There are many reasons why it becomes necessary to re-profile rails from time to time. It may be to restore the profile of worn track. This often happens on curves, or in areas where axle loads are high, or both. The whole top surface of the rail may have to be removed, along with incipient cracks caused by rolling contact fatigue before they get any worse. Corrugation causes a noisy ride, so removing it will be kind to both passengers and neighbours.
Whatever the reason, the most common solution is to run a rail grinder over the track. This is a vehicle fitted with several grinding wheels that passes along the affected track, removing the top surface of the steel rails as it goes. Using several wheels allows the grinder to put a particular profile onto the rail. However, each pass doesn’t remove much metal (unlike a rail miller – but that’s another story), so the grinding machine will have to make several passes to have the desired effect.
Small is beautiful
Rail grinding is not new – it has been around since the early days. Today, modern computer- controlled machines can yield impressive results. However, they are big, heavy machines looking rather like diesel locomotives. They do good work, but are expensive to deploy and are best suited to a long run of damaged track.

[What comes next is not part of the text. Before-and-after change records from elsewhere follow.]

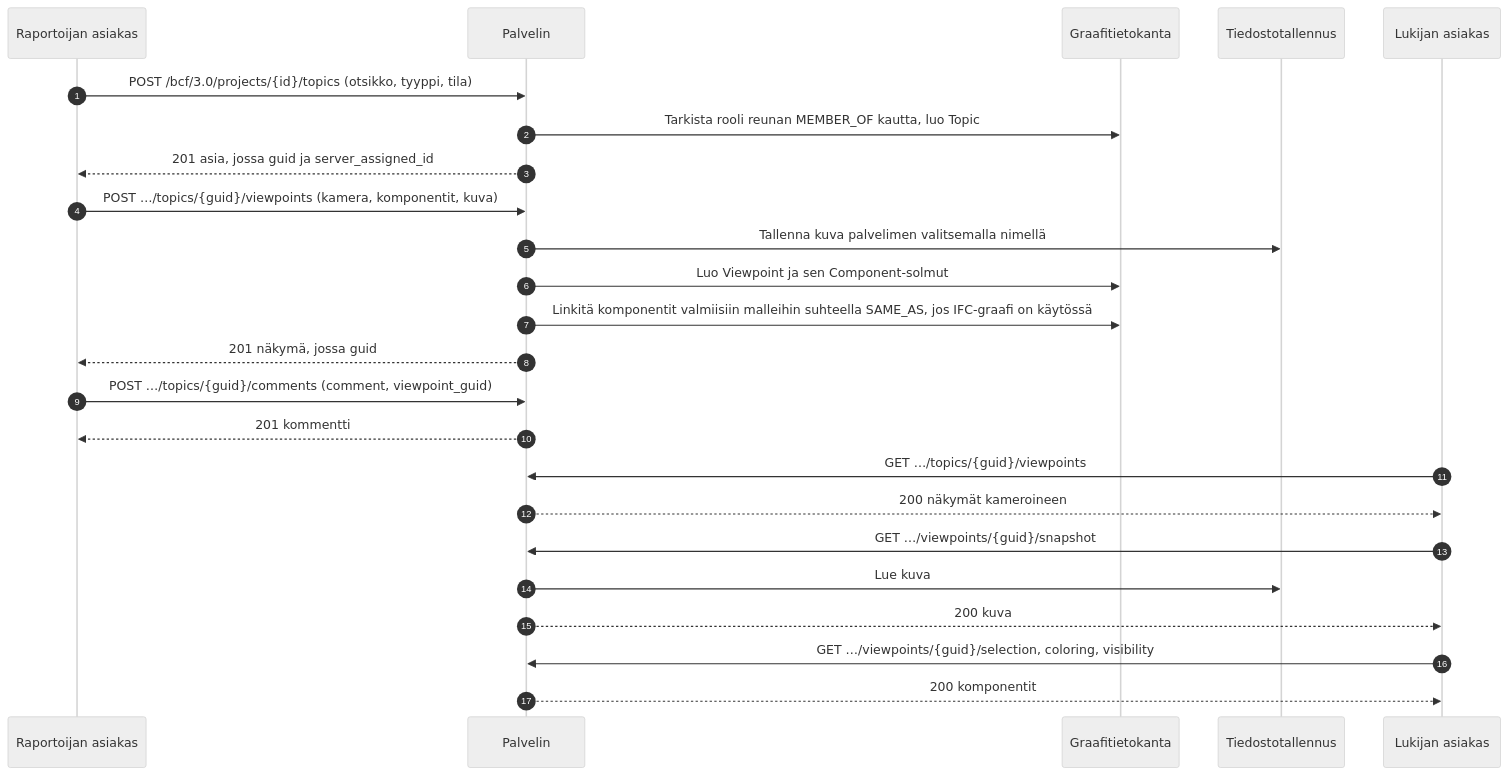
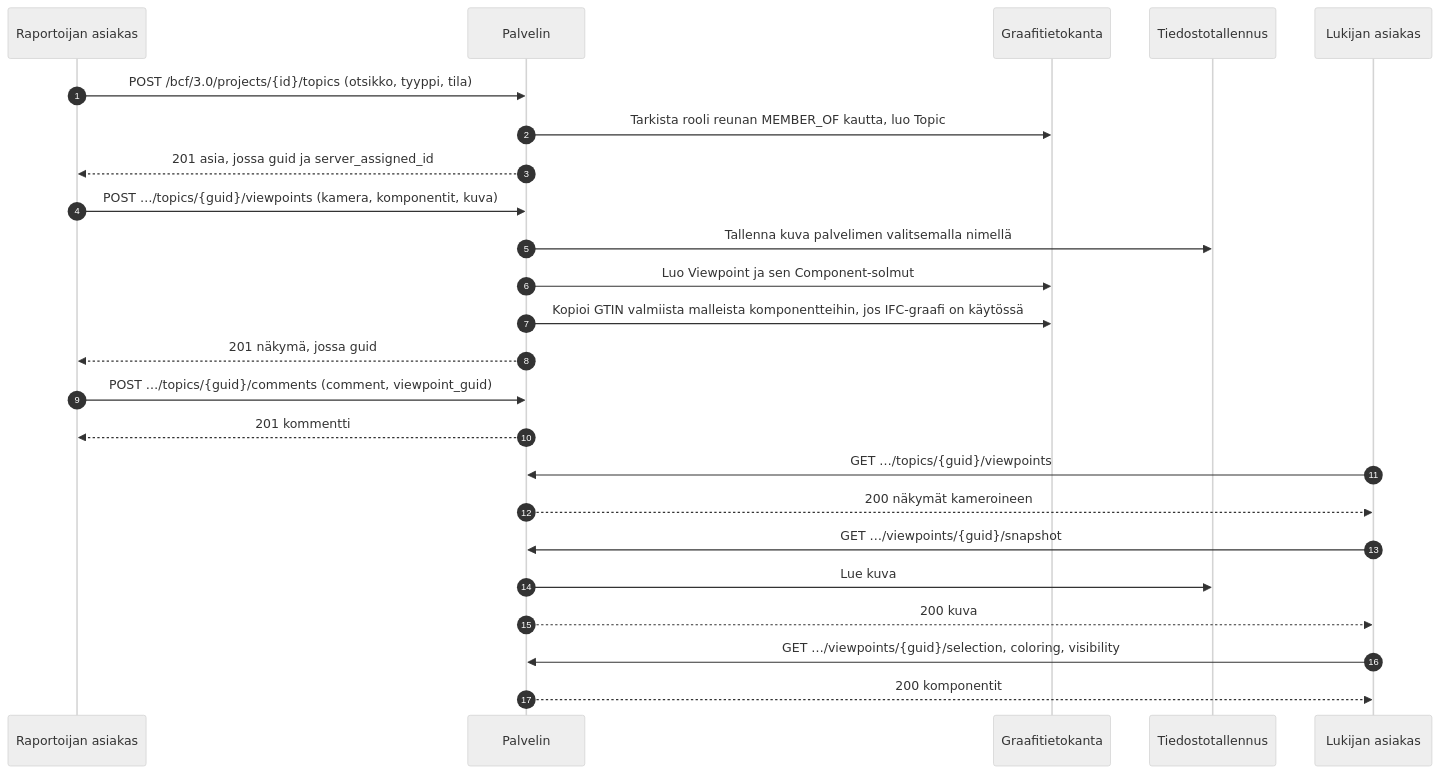
The diagram in docs/fi/flows/bcf-viewpoint.md (marwiss/Kontroll), drawn with Mermaid (neutral theme) before and after one commit. The commit also changed other lines of this file and 50 other files, not shown here.

First line of the commit message:
Take the queries and the GTIN from IFC-LPG

````diff
--- a/docs/fi/flows/bcf-viewpoint.md
+++ b/docs/fi/flows/bcf-viewpoint.md
@@ -8,27 +8,27 @@
 ```mermaid
 sequenceDiagram
     autonumber
     participant A as Raportoijan asiakas
     participant S as Palvelin
     participant G as Graafitietokanta
     participant F as Tiedostotallennus
     participant B as Lukijan asiakas
 
     A->>S: POST /bcf/3.0/projects/{id}/topics (otsikko, tyyppi, tila)
     S->>G: Tarkista rooli reunan MEMBER_OF kautta, luo Topic
     S-->>A: 201 asia, jossa guid ja server_assigned_id
     A->>S: POST …/topics/{guid}/viewpoints (kamera, komponentit, kuva)
     S->>F: Tallenna kuva palvelimen valitsemalla nimellä
     S->>G: Luo Viewpoint ja sen Component-solmut
-    S->>G: Linkitä komponentit valmiisiin malleihin suhteella SAME_AS, jos IFC-graafi on käytössä
+    S->>G: Kopioi GTIN valmiista malleista komponentteihin, jos IFC-graafi on käytössä
     S-->>A: 201 näkymä, jossa guid
     A->>S: POST …/topics/{guid}/comments (comment, viewpoint_guid)
     S-->>A: 201 kommentti
     B->>S: GET …/topics/{guid}/viewpoints
     S-->>B: 200 näkymät kameroineen
     B->>S: GET …/viewpoints/{guid}/snapshot
     S->>F: Lue kuva
     S-->>B: 200 kuva
     B->>S: GET …/viewpoints/{guid}/selection, coloring, visibility
     S-->>B: 200 komponentit
 ```
````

Then what is the best solution for short stretches of track, and light railways with tight curves such as tramways? Often not connected to the heavy rail network, tram systems have a particular problem. What is needed is a small machine which can negotiate the tight curves and restricted clearances.
The answer may be sitting in a car park next to some tram tracks. It is a big articulated lorry, smartly turned out and emblazoned with the name ‘Sersa’, a company synonymous with rail grinding and track maintenance. But this vehicle is huge, a large Mercedes tractor-unit with a triple-axle trailer. Surely it is too big? It looks more like a formula one transporter than a track treatment vehicle.
But the rear ramp descends, and a small truck backs out, preceded by its even smaller trailer. THIS is the vehicle in question.
Off and running
Driving straight onto the embedded tram tracks, the operator lowers the flanged rail wheels. These are adjustable and, although currently set for standard gauge (1435mm), the one machine can work on anything from 980mm to 1660mm.
Three minutes later, it is off – running at almost 20mph to its work site for the evening. The embedded tram tracks make it easy, but any level crossing or access point will do.
On reaching the correct location, the grinding wheels are lowered to the track and adjusted, and then grinding commences. There is a shower of sparks, which can be directed either outwards or inboard, but the noise is surprisingly low at around 70dBA. This is a good feature on urban tram tracks where houses can be close by.
This time the GRail1 sets off at a reduced speed, only about 5mph. A few hundred metres later it stops, reverses, and comes back the other way. More sparks – it is truly bi-directional. On reaching its start point, the vehicle reverses again. And it goes on until, one hour later, 200 metres of shiny track glints in the moonlight and Sersa’s new mini- grinder lifts up its grinding wheels and sets off to the next piece of damaged track.
At the end of the night, the GRail1 returns to its truck and drives up inside again. It is clear of the tracks, and passenger services can resume.
In the front half of the massive trailer is a full workshop where repairs can be carried out and all the tools and spares needed to keep the small grinder running are stored. The team of two operators are also the mechanics and everything is designed to be simple. Grinding wheel changes take less than one minute and compressed air is used to keep the wheels on the track rather than more-complicated hydraulics.
The grinding wheels are adjustable. The three cup stones, used for head and gauge corner treatment, can be set between 20° field side to 45° inside with variable rotating speeds. The disc units on the trailer, for gauge corners, lipping, rail grooves and guide rails, are adjustable from 45° inside to 90° inside.
The new grinder has been based in the UK for the last year, and it has already worked on the tram systems in Nottingham, West Midlands and Croydon and the Nexus metro in Newcastle upon Tyne. However, as part of the company’s international operations, it has done sterling work at Nice on the metre-gauge Chemins de fer de Provence and on a number of other light rail systems in Germany and Switzerland.
But this versatile piece of kit isn’t only at home on light railways. It has also proved its worth on heavy gauge. As a trial, it was brought in to smooth out a very noisy piece of corrugated track that was annoying local residents. Working between two level crossings, 500 metres apart, the GRail1 team measured the track, removed the corrugations by grinding, and then remeasured the track and its profile, all in a single shift, arriving and departing by road. It was much more economical than bringing in a dedicated rail-only grinder for such a short section.
Switches and crossings are another area where the small machine excels. Passing backwards and forwards over a couple of turnouts in a station throat, it can again get on track, do the work, and get off track again in a normal night- time work period.
As well as the low noise, the diesel engine which drives the machine meets European emission standard Euro Cat V. There is also a recovery system built into the grinding mechanism so the majority of the waste materials are recovered.
Currently certified to RIS1530, which was overseen by Interfleet, the Sersa GRail1 is now undertaking approvals to operate on Network Rail infrastructure all over the country.
All in all, it’s a great little machine. Can we keep it?